The human body is constantly exposed to radiation from natural and manmade sources that are all around us. In fact, regardless of what you do on a typical day - whether you go to school, work or stay at home - you are exposed to radiation. There is no way to avoid it.

While the human body is able to cope with these normal levels of radiation exposure, when exposure levels are raised during certain advanced medical imaging tests, such as CT scans, there can be an increased risk to your health.

Radiation Doses

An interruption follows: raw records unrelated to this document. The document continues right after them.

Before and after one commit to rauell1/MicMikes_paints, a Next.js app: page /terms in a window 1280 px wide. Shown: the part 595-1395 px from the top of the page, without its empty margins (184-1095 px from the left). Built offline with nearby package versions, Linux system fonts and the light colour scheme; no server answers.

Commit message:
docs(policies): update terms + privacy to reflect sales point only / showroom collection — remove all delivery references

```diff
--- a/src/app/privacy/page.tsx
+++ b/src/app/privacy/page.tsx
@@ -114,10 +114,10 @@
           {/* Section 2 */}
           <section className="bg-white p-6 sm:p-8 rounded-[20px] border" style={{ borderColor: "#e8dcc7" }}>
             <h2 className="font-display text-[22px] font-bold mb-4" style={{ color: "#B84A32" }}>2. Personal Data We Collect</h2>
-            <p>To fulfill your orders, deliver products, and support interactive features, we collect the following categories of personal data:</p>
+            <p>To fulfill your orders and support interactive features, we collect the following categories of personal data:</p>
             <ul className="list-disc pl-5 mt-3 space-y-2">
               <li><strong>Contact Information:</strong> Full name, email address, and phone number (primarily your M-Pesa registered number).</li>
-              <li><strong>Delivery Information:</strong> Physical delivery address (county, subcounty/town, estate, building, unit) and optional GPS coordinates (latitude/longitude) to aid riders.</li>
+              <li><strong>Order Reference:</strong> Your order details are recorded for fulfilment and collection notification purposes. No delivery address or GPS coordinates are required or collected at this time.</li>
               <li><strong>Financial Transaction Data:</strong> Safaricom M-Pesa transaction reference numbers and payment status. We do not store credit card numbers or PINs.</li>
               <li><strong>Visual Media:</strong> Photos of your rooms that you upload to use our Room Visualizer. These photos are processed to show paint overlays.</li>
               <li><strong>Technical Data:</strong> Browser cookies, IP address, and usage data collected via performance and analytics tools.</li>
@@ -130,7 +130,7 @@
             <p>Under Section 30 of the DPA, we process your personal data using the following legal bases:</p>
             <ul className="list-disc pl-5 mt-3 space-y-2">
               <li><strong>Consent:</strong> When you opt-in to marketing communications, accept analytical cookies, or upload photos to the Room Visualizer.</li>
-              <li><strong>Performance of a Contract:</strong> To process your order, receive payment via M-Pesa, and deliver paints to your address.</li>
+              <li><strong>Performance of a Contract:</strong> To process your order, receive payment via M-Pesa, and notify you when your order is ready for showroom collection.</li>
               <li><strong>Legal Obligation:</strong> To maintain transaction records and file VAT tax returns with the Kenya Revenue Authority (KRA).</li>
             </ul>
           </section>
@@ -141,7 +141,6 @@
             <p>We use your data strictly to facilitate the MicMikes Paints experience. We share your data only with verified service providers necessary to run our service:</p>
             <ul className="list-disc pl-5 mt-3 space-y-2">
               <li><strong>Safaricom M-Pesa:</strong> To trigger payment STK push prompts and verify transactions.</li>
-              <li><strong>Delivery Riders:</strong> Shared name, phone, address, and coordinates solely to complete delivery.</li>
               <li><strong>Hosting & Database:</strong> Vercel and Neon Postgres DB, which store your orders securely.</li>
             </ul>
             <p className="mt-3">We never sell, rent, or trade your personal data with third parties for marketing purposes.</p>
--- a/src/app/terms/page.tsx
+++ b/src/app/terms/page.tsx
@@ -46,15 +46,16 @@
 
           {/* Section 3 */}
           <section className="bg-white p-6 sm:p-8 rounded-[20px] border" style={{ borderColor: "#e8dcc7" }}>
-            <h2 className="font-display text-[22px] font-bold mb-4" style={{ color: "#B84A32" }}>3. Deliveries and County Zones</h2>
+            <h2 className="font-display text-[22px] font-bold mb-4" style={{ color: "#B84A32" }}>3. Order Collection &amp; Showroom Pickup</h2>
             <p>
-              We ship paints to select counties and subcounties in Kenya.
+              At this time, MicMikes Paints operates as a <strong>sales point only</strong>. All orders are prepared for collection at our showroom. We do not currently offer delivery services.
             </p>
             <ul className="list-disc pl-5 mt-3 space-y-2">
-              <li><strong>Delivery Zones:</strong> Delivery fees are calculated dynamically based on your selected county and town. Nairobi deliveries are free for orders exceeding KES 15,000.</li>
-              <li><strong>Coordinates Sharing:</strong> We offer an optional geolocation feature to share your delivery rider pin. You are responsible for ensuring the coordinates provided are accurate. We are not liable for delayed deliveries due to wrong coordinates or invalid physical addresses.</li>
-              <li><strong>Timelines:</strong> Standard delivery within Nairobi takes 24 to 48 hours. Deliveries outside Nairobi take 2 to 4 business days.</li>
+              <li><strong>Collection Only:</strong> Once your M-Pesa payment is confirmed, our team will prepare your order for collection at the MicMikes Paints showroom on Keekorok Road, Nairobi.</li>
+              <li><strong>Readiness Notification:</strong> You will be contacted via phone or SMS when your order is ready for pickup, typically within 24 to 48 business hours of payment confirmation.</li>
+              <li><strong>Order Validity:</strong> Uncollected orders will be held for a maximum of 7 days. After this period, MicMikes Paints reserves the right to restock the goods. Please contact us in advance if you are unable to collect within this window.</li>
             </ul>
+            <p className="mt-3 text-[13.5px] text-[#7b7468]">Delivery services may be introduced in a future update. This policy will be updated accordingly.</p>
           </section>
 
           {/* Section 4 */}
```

Absorbed radiation is measured by the millisievert (mSv). The risk for adverse health effects from radiation is relative to the amount of radiation dose that is absorbed, and absorption depends on the type and frequency of diagnostic imaging tests that cause radiation exposure.

Below is a chart that compares the dose of radiation by common medical imaging tests. It is important to note that the doses listed in the chart are estimates only. Actual doses of radiation could be 10 times larger or three times smaller than these estimates.

Radiation Dose Comparison

 

Diagnostic Test

 

Typical Radiation Dose (mSv)

Number of Chest

X-Rays (PA Film) For

Equivalent Dose

Chest x-ray (PA film)

0.02

1

Skull x-ray

0.07

4

CT of the lumbar spine

1.3

65

I.V. urogram

2.5

125

Upper G.I. exam

3.0

150

Barium enema

7.0

350

CT of the head

2.0

100

CT of the abdomen

10.0

500

 

 

 

 

 

 

 

 

 

 

 

 

 

 

 

 

 

Source: Radiation Protection, Referral Guidelines for Imaging, European Commission Directorate-General for the Environment, 2000

The dose of radiation you receive during a diagnostic medical imaging procedure depends on several factors, such as:

  • Your weight and size;
  • The type of diagnostic medical imaging test; and
  • How the medical imaging equipment is used for your procedure.

Every person's health situation is unique and many factors are considered when determining whether a medical imaging procedure's benefits outweigh the risks. However, it is important to remember that radiation exposure is cumulative and a dramatic increase in advanced medical imaging procedures - particularly CT scans - has raised concerns in the medical community.

We offer an online calculator where you can estimate your radiation exposure.